“The California State Association of Counties (CSAC) applauds Senator Padilla for his diligent efforts to improve the Stafford Act,” said CSAC President and Sonoma County Supervisor James Gore. “The commonsense reforms proposed in the FIRE Act and the Disaster Equity and Fairness Act will empower communities to become more resilient. Moreover, local officials and emergency managers can focus on planning and recovery and getting residents the assistance they need. These investments will pay for themselves in the years to come. Most importantly, these reforms will help save lives.”
“I am extremely supportive of the FIRE Act moving forward,” said Chair of the Sonoma County Board of Supervisors, Lynda Hopkins. “Updating rules so that FEMA can more actively protect Californians against the impacts of catastrophic wildfires, through earlier deployment before a wildfire begins and deeper, timely engagement in the recovery process, will help Sonoma County be resilient. I’m also grateful to see that equitable access is specifically prioritized, ensuring that FEMA will increase technical assistance to those communities with the greatest needs during a disaster.”

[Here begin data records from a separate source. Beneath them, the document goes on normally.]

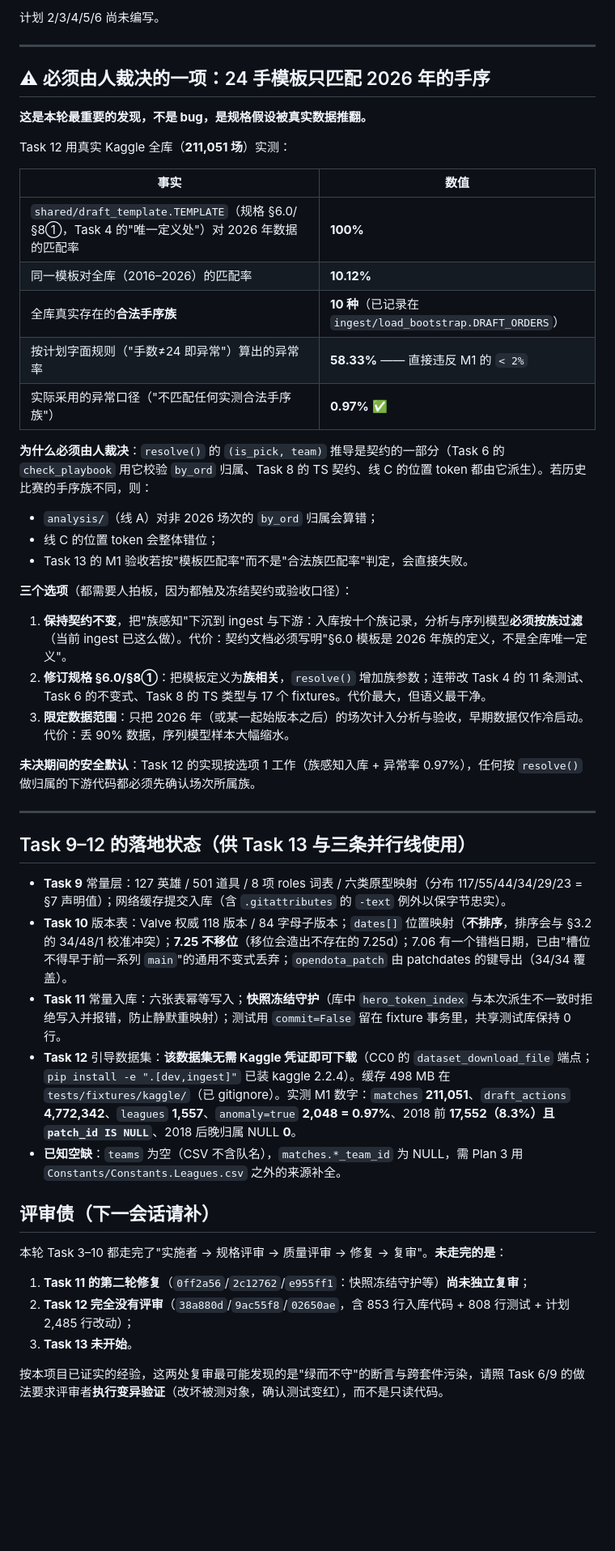
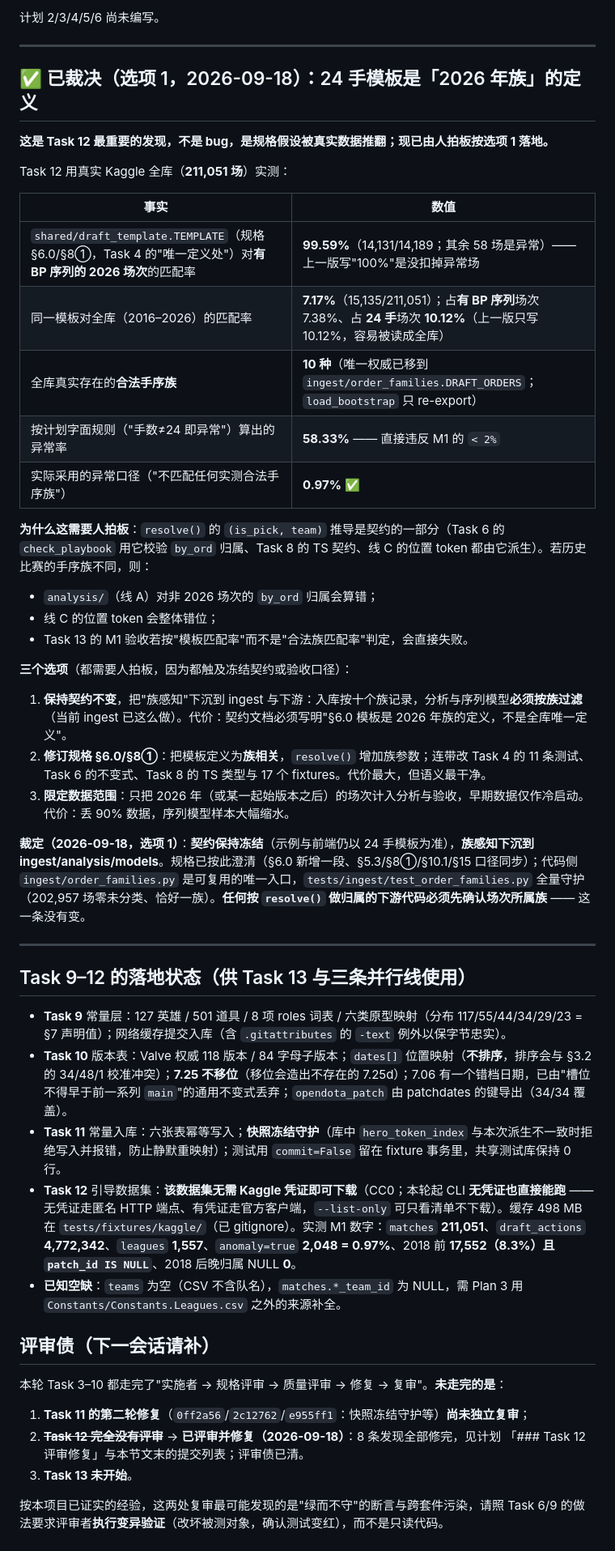
Before and after one commit to Sin10874/mcndotaga, a Markdown page: docs/superpowers/HANDOFF.md, the part around one of its changes. Shown at 81% size. Drawn GitHub-style; blank space fills up the shorter version.

Commit message:
docs(spec): §6.0 澄清模板为 2026 年族定义（含 §5.3/§8①/§10.1/§15 口径）
裁定（选项 1）：契约保持冻结，族感知下沉到 ingest/analysis/models。规格按此澄清，
每处都标注实测依据与日期（2026-09-18）：

- §6.0 在 resolve() 代码块后新增一段：TEMPLATE 是「2026 年族」的定义，不是全库唯一的
  合法顺序；2016–2026 语料有 20/22/24 三种手数与十种 >=1% 的合法族
  （ingest/order_families.py 的 DRAFT_ORDERS）；resolve() 只对 spec_6_0_24 正确；
  契约本身不变（示例/前端仍以 24 手模板为准）；入库层必须由 n_draft_actions +
  first_pick_team + draft_actions 唯一复算族（派生量、不落库）；时代不同但合法的手序
  不是异常（anomaly=false + draft_state='complete'）；anomaly=true 的语义是"无法与任何
  已登记的合法 CM 顺序结构对齐"；<2% 是全库口径（24 手子集实测 0/149,522，限制分母会
  让断言空过）。
- §5.3 保留 0.6% 的历史 provenance，写明它测自 1,014 场（几乎全为 24 手）的 OpenDota
  样本，本语料按澄清后的族规则实测 0.97%（2,048/211,051）。
- §8① "24 手模板已完整验证" → "2026 年现行 CM 顺序已完整验证；历史族见 §6.0 澄清"。
- §10.1 约 0.6% → 0.97%，入模硬条件改为 anomaly=false AND draft_state='complete'
  （实测 6,046 场 pending 满足 anomaly=false 却没有 BP 序列），并要求按 order_family
  对齐（非 spec_6_0_24 族用 resolve_in）。
- §15 数据完整性测试 ①②③ 重写（全库分母、合法族不算异常、零未分类 + 逐族分布）并补
  ④ first_pick_team 可硬断言（211,051/211,051）、⑤ 契约示例只校验 spec_6_0_24；
  模板推导测试改为按"该场所属族"推导。

交接说明同步：该项从"必须由人裁决"改为"已裁决（选项 1）"，并更正 10.12% → 全库 7.17%
（24 手子集 10.12%）、2026 覆盖 100% → 99.59%（14,131/14,189）、族定义指向
ingest/order_families.py。

```diff
--- a/docs/superpowers/HANDOFF.md
+++ b/docs/superpowers/HANDOFF.md
@@ -247,21 +248,21 @@ M0（Task 1–8）已达成，契约冻结：`contracts/openapi.yaml` 通过 sch
 
 ---
 
-## ⚠ 必须由人裁决的一项：24 手模板只匹配 2026 年的手序
+## ✅ 已裁决（选项 1，2026-09-18）：24 手模板是「2026 年族」的定义
 
-**这是本轮最重要的发现，不是 bug，是规格假设被真实数据推翻。**
+**这是 Task 12 最重要的发现，不是 bug，是规格假设被真实数据推翻；现已由人拍板按选项 1 落地。**
 
 Task 12 用真实 Kaggle 全库（**211,051 场**）实测：
 
 | 事实 | 数值 |
 |---|---|
-| `shared/draft_template.TEMPLATE`（规格 §6.0/§8①，Task 4 的"唯一定义处"）对 2026 年数据的匹配率 | **100%** |
-| 同一模板对全库（2016–2026）的匹配率 | **10.12%** |
-| 全库真实存在的**合法手序族** | **10 种**（已记录在 `ingest/load_bootstrap.DRAFT_ORDERS`） |
+| `shared/draft_template.TEMPLATE`（规格 §6.0/§8①，Task 4 的"唯一定义处"）对**有 BP 序列的 2026 场次**的匹配率 | **99.59%**（14,131/14,189；其余 58 场是异常）—— 上一版写"100%"是没扣掉异常场 |
+| 同一模板对全库（2016–2026）的匹配率 | **7.17%**（15,135/211,051）；占**有 BP 序列**场次 7.38%、占 **24 手**场次 **10.12%**（上一版只写 10.12%，容易被读成全库） |
+| 全库真实存在的**合法手序族** | **10 种**（唯一权威已移到 `ingest/order_families.DRAFT_ORDERS`；`load_bootstrap` 只 re-export） |
 | 按计划字面规则（"手数≠24 即异常"）算出的异常率 | **58.33%** —— 直接违反 M1 的 `< 2%` |
 | 实际采用的异常口径（"不匹配任何实测合法手序族"） | **0.97%** ✅ |
 
-**为什么必须由人裁决**：`resolve()` 的 `(is_pick, team)` 推导是契约的一部分（Task 6 的 `check_playbook` 用它校验 `by_ord` 归属、Task 8 的 TS 契约、线 C 的位置 token 都由它派生）。若历史比赛的手序族不同，则：
+**为什么这需要人拍板**：`resolve()` 的 `(is_pick, team)` 推导是契约的一部分（Task 6 的 `check_playbook` 用它校验 `by_ord` 归属、Task 8 的 TS 契约、线 C 的位置 token 都由它派生）。若历史比赛的手序族不同，则：
 
 - `analysis/`（线 A）对非 2026 场次的 `by_ord` 归属会算错；
 - 线 C 的位置 token 会整体错位；
@@ -273,7 +274,11 @@ Task 12 用真实 Kaggle 全库（**211,051 场**）实测：
 2. **修订规格 §6.0/§8①**：把模板定义为**族相关**，`resolve()` 增加族参数；连带改 Task 4 的 11 条测试、Task 6 的不变式、Task 8 的 TS 类型与 17 个 fixtures。代价最大，但语义最干净。
 3. **限定数据范围**：只把 2026 年（或某一起始版本之后）的场次计入分析与验收，早期数据仅作冷启动。代价：丢 90% 数据，序列模型样本大幅缩水。
 
-**未决期间的安全默认**：Task 12 的实现按选项 1 工作（族感知入库 + 异常率 0.97%），任何按 `resolve()` 做归属的下游代码都必须先确认场次所属族。
+**裁定（2026-09-18，选项 1）**：**契约保持冻结**（示例与前端仍以 24 手模板为准），**族感知下沉到
+ingest/analysis/models**。规格已按此澄清（§6.0 新增一段、§5.3/§8①/§10.1/§15 口径同步）；代码侧
+`ingest/order_families.py` 是可复用的唯一入口，`tests/ingest/test_order_families.py` 全量守护
+（202,957 场零未分类、恰好一族）。**任何按 `resolve()` 做归属的下游代码必须先确认场次所属族** —— 这
+一条没有变。
 
 ---
 
@@ -282,7 +287,7 @@ Task 12 用真实 Kaggle 全库（**211,051 场**）实测：
 - **Task 9** 常量层：127 英雄 / 501 道具 / 8 项 roles 词表 / 六类原型映射（分布 117/55/44/34/29/23 = §7 声明值）；网络缓存提交入库（含 `.gitattributes` 的 `-text` 例外以保字节忠实）。
 - **Task 10** 版本表：Valve 权威 118 版本 / 84 字母子版本；`dates[]` 位置映射（**不排序**，排序会与 §3.2 的 34/48/1 校准冲突）；**7.25 不移位**（移位会造出不存在的 7.25d）；7.06 有一个错档日期，已由"槽位不得早于前一系列 `main`"的通用不变式丢弃；`opendota_patch` 由 patchdates 的键导出（34/34 覆盖）。
 - **Task 11** 常量入库：六张表幂等写入；**快照冻结守护**（库中 `hero_token_index` 与本次派生不一致时拒绝写入并报错，防止静默重映射）；测试用 `commit=False` 留在 fixture 事务里，共享测试库保持 0 行。
-- **Task 12** 引导数据集：**该数据集无需 Kaggle 凭证即可下载**（CC0 的 `dataset_download_file` 端点；`pip install -e ".[dev,ingest]"` 已装 kaggle 2.2.4）。缓存 498 MB 在 `tests/fixtures/kaggle/`（已 gitignore）。实测 M1 数字：`matches` **211,051**、`draft_actions` **4,772,342**、`leagues` **1,557**、`anomaly=true` **2,048 = 0.97%**、2018 前 **17,552（8.3%）且 `patch_id IS NULL`**、2018 后晚归属 NULL **0**。
+- **Task 12** 引导数据集：**该数据集无需 Kaggle 凭证即可下载**（CC0；本轮起 CLI **无凭证也直接能跑** —— 无凭证走匿名 HTTP 端点、有凭证走官方客户端，`--list-only` 可只看清单不下载）。缓存 498 MB 在 `tests/fixtures/kaggle/`（已 gitignore）。实测 M1 数字：`matches` **211,051**、`draft_actions` **4,772,342**、`leagues` **1,557**、`anomaly=true` **2,048 = 0.97%**、2018 前 **17,552（8.3%）且 `patch_id IS NULL`**、2018 后晚归属 NULL **0**。
 - **已知空缺**：`teams` 为空（CSV 不含队名），`matches.*_team_id` 为 NULL，需 Plan 3 用 `Constants/Constants.Leagues.csv` 之外的来源补全。
 
 ## 评审债（下一会话请补）
@@ -290,7 +295,8 @@ Task 12 用真实 Kaggle 全库（**211,051 场**）实测：
 本轮 Task 3–10 都走完了"实施者 → 规格评审 → 质量评审 → 修复 → 复审"。**未走完的是**：
 
 1. **Task 11 的第二轮修复**（`0ff2a56`/`2c12762`/`e955ff1`：快照冻结守护等）**尚未独立复审**；
-2. **Task 12 完全没有评审**（`38a880d`/`9ac55f8`/`02650ae`，含 853 行入库代码 + 808 行测试 + 计划 2,485 行改动）；
+2. ~~**Task 12 完全没有评审**~~ → **已评审并修复（2026-09-18）**：8 条发现全部修完，见计划
+   「### Task 12 评审修复」与本节文末的提交列表；评审债已清。
 3. **Task 13 未开始**。
 
 按本项目已证实的经验，这两处复审最可能发现的是"绿而不守"的断言与跨套件污染，请照 Task 6/9 的做法要求评审者**执行变异验证**（改坏被测对象，确认测试变红），而不是只读代码。
```
Also changed, not shown: other parts of docs/superpowers/HANDOFF.md (+4 -3 lines), 1 other file.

“Since the aftermath of the Tubbs fire, the City of Santa Rosa has been working closely with FEMA and other federal partners to rebuild a more resilient community,” said Santa Rosa Mayor Chris Rogers. “Along the way we have had to overcome federal regulatory and policy issues that have added significant time and expense to our rebuilding process. Senator Padilla’s FEMA Improvement, Reform, and Efficiency, or FIRE Act, will ensure that FEMA has the authority and flexibility needed for efforts like reforming relocation assistance so that wildland urban interface area communities can build back safely and efficiently.”